Posts Tagged ‘mortgage deduction’

Congress Shouldn’t Forget About Tax Entitlements In Its Search for Deficit Reduction

Yesterday, Washington Post columnist Bob Samuelson urged lawmakers to “just eliminate…the whole notion of entitlements.”  His provocative argument: The very word “entitlement” makes people believe these programs are somehow untouchable. They are, for instance, effectively exempt from the sequester’s cuts even though they represent two-thirds of all government spending. Bob is on to something but he […]

Mission Impossible: Cutting the Corporate Tax Rate to 25 Percent

It has been an article of faith among most congressional Republicans and many Democrats that the corporate tax rate should be cut from today’s top level of 35 percent to 25 percent—or even less. And backers of the idea breezily suggest this could be paid for by scaling back some corporate tax breaks. But a new […]

Perry’s Free Lunch Flat Tax

There is lots we still don’t know about GOP presidential hopeful Rick Perry’s tax and budget plan.
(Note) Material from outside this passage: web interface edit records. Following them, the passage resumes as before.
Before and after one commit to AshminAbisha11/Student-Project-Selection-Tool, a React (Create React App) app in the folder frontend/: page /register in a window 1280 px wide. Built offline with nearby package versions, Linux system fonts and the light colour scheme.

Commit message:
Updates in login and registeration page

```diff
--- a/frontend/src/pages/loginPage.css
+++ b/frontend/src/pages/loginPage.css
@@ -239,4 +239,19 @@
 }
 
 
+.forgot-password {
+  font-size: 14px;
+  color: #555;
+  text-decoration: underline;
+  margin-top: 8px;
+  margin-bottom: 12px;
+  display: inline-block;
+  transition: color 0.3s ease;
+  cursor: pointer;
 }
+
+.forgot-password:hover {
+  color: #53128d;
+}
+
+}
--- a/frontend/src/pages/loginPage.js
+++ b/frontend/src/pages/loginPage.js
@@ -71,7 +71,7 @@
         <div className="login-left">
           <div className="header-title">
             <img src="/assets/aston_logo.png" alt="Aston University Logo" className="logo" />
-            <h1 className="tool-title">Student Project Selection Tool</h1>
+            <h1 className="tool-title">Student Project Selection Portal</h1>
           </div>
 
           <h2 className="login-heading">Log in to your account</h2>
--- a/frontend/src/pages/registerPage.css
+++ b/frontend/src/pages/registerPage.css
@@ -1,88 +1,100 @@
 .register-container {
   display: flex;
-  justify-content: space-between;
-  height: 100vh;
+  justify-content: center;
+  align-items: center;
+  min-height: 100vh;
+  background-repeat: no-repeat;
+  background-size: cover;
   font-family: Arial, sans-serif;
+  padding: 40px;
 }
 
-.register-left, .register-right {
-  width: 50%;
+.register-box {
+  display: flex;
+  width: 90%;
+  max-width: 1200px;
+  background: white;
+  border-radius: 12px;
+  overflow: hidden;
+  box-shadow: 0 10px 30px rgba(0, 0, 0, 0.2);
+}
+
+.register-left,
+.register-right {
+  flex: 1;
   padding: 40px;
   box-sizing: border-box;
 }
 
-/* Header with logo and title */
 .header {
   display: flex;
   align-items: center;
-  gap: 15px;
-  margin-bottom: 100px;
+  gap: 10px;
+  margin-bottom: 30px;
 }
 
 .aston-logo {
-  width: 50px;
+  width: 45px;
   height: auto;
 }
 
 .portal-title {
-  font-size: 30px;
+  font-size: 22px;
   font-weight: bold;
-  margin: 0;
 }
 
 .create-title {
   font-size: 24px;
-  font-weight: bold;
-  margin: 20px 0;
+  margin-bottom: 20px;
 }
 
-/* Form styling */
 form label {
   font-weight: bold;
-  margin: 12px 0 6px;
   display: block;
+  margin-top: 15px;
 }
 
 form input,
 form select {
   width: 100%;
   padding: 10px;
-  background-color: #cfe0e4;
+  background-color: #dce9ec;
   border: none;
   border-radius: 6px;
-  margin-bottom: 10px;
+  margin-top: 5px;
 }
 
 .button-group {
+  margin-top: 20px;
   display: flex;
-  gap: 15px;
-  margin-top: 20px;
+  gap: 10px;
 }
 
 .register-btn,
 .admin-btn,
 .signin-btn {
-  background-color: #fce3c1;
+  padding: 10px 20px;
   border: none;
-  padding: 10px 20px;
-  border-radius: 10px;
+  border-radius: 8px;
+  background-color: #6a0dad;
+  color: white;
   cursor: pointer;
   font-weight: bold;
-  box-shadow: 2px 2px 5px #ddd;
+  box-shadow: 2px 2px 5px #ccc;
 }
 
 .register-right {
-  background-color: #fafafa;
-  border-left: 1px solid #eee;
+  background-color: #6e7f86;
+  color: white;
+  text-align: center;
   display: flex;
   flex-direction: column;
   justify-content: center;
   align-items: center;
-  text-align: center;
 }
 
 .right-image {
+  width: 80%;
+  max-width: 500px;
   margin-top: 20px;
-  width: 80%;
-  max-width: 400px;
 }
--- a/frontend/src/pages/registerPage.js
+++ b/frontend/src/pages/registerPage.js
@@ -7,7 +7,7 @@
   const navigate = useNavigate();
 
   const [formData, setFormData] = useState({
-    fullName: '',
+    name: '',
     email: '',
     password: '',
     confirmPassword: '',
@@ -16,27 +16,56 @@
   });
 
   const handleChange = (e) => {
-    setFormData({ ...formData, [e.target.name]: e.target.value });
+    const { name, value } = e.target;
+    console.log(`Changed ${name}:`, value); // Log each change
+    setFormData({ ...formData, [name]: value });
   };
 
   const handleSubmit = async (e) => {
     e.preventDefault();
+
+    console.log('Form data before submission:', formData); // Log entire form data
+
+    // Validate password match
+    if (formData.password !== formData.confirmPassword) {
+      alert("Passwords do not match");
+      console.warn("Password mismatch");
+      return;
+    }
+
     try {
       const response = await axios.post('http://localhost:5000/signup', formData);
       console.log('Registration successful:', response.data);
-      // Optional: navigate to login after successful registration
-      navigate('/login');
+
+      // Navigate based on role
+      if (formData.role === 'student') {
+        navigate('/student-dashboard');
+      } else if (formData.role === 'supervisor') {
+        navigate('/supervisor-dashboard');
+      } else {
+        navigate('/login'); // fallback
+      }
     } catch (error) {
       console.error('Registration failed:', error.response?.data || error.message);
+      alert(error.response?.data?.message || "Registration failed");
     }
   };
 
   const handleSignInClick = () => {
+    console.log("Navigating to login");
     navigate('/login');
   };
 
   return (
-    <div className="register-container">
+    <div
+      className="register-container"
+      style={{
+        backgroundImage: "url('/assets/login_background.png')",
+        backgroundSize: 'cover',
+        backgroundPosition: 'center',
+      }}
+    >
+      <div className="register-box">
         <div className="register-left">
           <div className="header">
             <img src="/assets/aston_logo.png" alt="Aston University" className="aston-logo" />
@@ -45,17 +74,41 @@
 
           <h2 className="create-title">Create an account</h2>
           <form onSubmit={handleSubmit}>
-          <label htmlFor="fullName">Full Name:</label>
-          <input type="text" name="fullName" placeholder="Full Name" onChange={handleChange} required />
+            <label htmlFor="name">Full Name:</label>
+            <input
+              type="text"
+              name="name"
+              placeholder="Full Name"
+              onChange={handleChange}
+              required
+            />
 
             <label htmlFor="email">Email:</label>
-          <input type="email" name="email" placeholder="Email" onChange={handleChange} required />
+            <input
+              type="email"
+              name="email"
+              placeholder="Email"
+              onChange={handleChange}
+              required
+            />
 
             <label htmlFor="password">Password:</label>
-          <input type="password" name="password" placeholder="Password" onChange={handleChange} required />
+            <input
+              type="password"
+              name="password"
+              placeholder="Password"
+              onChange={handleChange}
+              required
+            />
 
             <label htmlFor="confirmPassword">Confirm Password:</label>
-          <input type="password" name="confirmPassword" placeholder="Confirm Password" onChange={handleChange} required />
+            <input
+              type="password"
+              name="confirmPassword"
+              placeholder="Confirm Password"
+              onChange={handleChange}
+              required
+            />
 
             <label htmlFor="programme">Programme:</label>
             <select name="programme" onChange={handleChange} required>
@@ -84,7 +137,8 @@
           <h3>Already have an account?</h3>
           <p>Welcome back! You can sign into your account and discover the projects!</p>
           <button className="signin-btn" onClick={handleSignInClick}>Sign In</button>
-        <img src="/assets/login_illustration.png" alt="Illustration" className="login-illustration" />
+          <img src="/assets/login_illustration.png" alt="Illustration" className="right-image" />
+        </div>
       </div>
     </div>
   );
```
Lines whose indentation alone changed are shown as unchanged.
But I am pretty sure of one thing: The proposal he released today would result in a massive tax cut and, combined with his vow to balance the federal budget by 2020, implies huge reductions in federal spending.  Perry, […]

How Congress Can Cap Tax Breaks

Sooner or later, Congress will realize it needs new revenues to help balance the budget, and trimming tax subsidies is the way to get them.  But will it tackle individual preferences, such as the mortgage interest deduction, one at a time? Or, will it try to limit the political bloodshed and go after these tax […]

Fannie, Freddie, and the Mortgage Interest Deduction

Tomorrow, the White House will release its ideas for overhauling mortgage giants Fannie Mae and Freddie Mac.  While there is little agreement in Washington over just what to do, there is broad bipartisan support for big changes. In large part that’s because when the implicit government guaranty behind Fan and Fred turned explicit in the […]